The big news from this past week is that hardware company Jawbone is in the process of liquidating its assets. This was a nearly 20 year journey with almost $1B of financing going into the company, along with some pretty onerous financing terms along the way. We analyzed the company from start to finish here.
Jawbone rode the wearables hype train, reaching a peak valuation above $3B in 2014. But a couple of years ago sentiment around consumer wearables changed. The companies as a whole have not had the wild success that was promised. Super high abandonment rates are one issue, but exits in the space have been pretty lackluster too. Even poster child Fitbit has not exactly blown up in public markets (well, at least in the positive connotation).
Jawbone’s valuation decline was probably a leading indicator for Fitbit’s. But as its public company comparable started to slide, it certainly did not help Jawbone whose terms got more onerous.
The interesting development is how wearables are now going into the medical-grade area.
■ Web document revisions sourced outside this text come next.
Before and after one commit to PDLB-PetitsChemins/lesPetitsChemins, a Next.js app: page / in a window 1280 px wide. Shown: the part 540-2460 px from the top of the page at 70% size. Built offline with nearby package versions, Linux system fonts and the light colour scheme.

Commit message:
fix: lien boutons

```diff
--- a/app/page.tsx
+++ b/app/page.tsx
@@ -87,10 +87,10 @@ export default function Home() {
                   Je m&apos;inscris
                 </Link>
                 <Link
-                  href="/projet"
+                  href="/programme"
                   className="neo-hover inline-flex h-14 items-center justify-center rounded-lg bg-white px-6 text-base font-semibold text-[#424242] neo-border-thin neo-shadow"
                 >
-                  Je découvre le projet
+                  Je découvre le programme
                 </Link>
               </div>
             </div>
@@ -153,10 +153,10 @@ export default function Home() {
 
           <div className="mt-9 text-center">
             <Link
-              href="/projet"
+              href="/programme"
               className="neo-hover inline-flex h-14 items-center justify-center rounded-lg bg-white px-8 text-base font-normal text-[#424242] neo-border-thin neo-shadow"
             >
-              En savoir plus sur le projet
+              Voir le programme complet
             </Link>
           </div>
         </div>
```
Fitbit has dabbled in clinical trials in the past, the Apple Watch has medical-grade ECG straps from AliveCor and ResearchKit. Even Jawbone’s founder is apparently starting a health wearable company.
Companies once avoided the regulatory overhead of medical grade hardware, but now it’s become a way to create actionable data in clinical settings. This was the quantified-self movement’s dilemma: it couldn’t create data that people trusted and there wasn’t much you could do once you had it. A doctor is rarely going to take the data seriously without it going through a rigorous testing process.
However medical device makers should keep these companies in mind. Strong consumer brands getting into healthcare is a trend we’ve talked about before, and represents a different way of thinking for traditional incumbents. We talked about this and other trends in a previous med device webinar.
We made a collection of wearables company, both medical-grade and otherwise. Check it out here.